Since it was fairly bright in the middle of the afternoon, I had to use my 4 stop ND filter to block enough light to allow for the long exposure. Even then I had to use a fairly small aperture of f/18 to get the slow shutter speed. I love the way the long exposure makes the water blur to convey the motion of the waves.
A short stroll away, hundreds of years of crashing waves eroded a large rock into a rugged arch known as Gatklettur or Arch Rock.
I used the same technique here with the ND filter and small aperture combined to get an exposure of one second.
As much as I loved the cliffs and seaside, I was delighted by the fishing harbour just a short distance away. From my position on the docks, I was able to photograph this cute little white house at the base of Mount Stapafell with sea stacks in the foreground.
I got into the habit of switching cameras rather than switching lenses in the damp environment to prevent getting any water on the sensors.
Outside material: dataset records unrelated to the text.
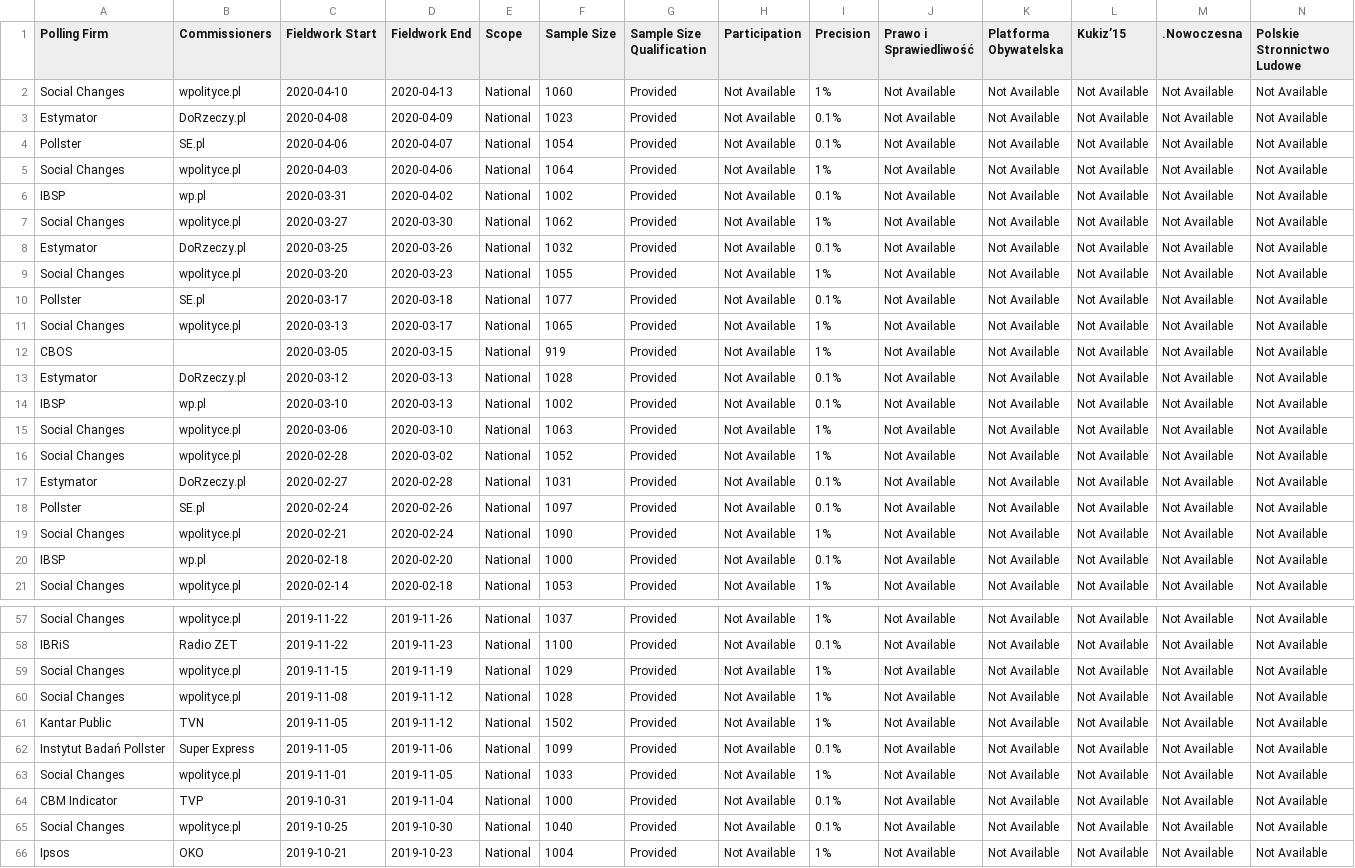
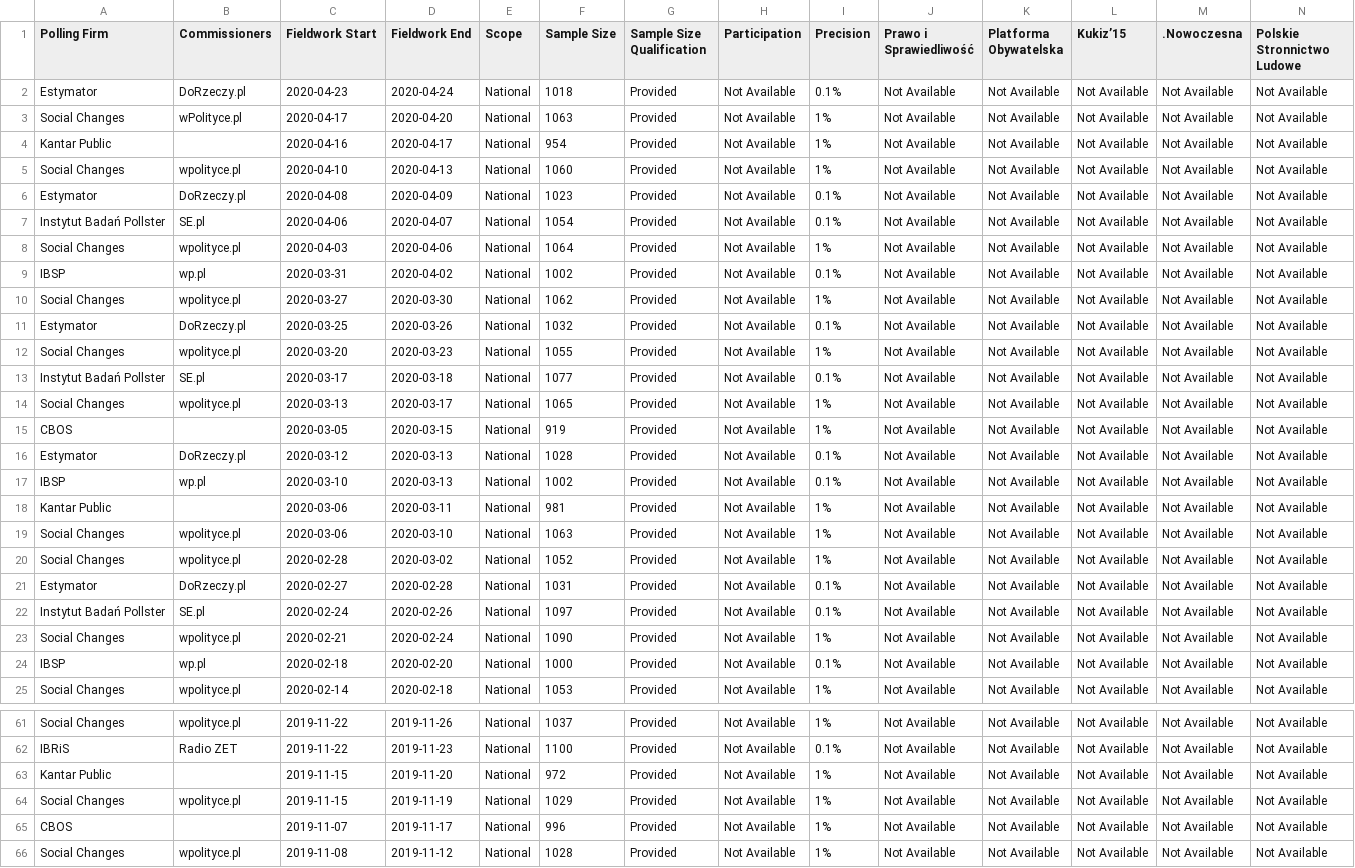
Before and after one commit to filipvanlaenen/eopaod, a CSV file: docs/pl-N.csv, drawn as a sheet; only a part is shown, gaps mark what is left out; the shorter side is filled out with more unchanged rows; addresses are those after the commit; rows hold the shown columns only; the diff covers the shown part only; the diff names each change by its address in the sheet, - before the commit and + after, or states it on an @@ line.

```diff
--- a/docs/pl-N.csv
+++ b/docs/pl-N.csv
+row 2: Estymator | DoRzeczy.pl | 2020-04-23 | 2020-04-24 | National | 1018 | Provided | Not Available | 0.1% | Not Available | Not Available | Not Available | Not Available | Not Available
+row 3: Social Changes | wPolityce.pl | 2020-04-17 | 2020-04-20 | National | 1063 | Provided | Not Available | 1% | Not Available | Not Available | Not Available | Not Available | Not Available
+row 4: Kantar Public |  | 2020-04-16 | 2020-04-17 | National | 954 | Provided | Not Available | 1% | Not Available | Not Available | Not Available | Not Available | Not Available
-A7 (Polling Firm): Pollster
+A7 (Polling Firm): Instytut Badań Pollster
-A13 (Polling Firm): Pollster
+A13 (Polling Firm): Instytut Badań Pollster
+row 18: Kantar Public |  | 2020-03-06 | 2020-03-11 | National | 981 | Provided | Not Available | 1% | Not Available | Not Available | Not Available | Not Available | Not Available
-A22 (Polling Firm): Pollster
+A22 (Polling Firm): Instytut Badań Pollster
+row 63: Kantar Public |  | 2019-11-15 | 2019-11-20 | National | 972 | Provided | Not Available | 1% | Not Available | Not Available | Not Available | Not Available | Not Available
+row 65: CBOS |  | 2019-11-07 | 2019-11-17 | National | 996 | Provided | Not Available | 1% | Not Available | Not Available | Not Available | Not Available | Not Available
```
Also changed, not shown: 5 edited cells elsewhere in this file, docs/de-N.csv, docs/de.csv, 3 other files.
Of course, I still had to switch lenses occasionally, but most of the time I was using my wide angle 11-18mm on the Sony A6000, and the 18-55mm on the NEX6. Having the small lightweight mirrorless bodies meant that carrying two cameras around was no problem!
Jackson Frishman says
Great set, Anne! That water flow under the arch is really beautiful.
Michal Lichota says
Are most of your photos made with an A6000? They really have this full frame look….
Anne McKinnell says
Hi Michal, I use both the NEX6 and A6000, both of which are crop sensor cameras. Thanks for your question 🙂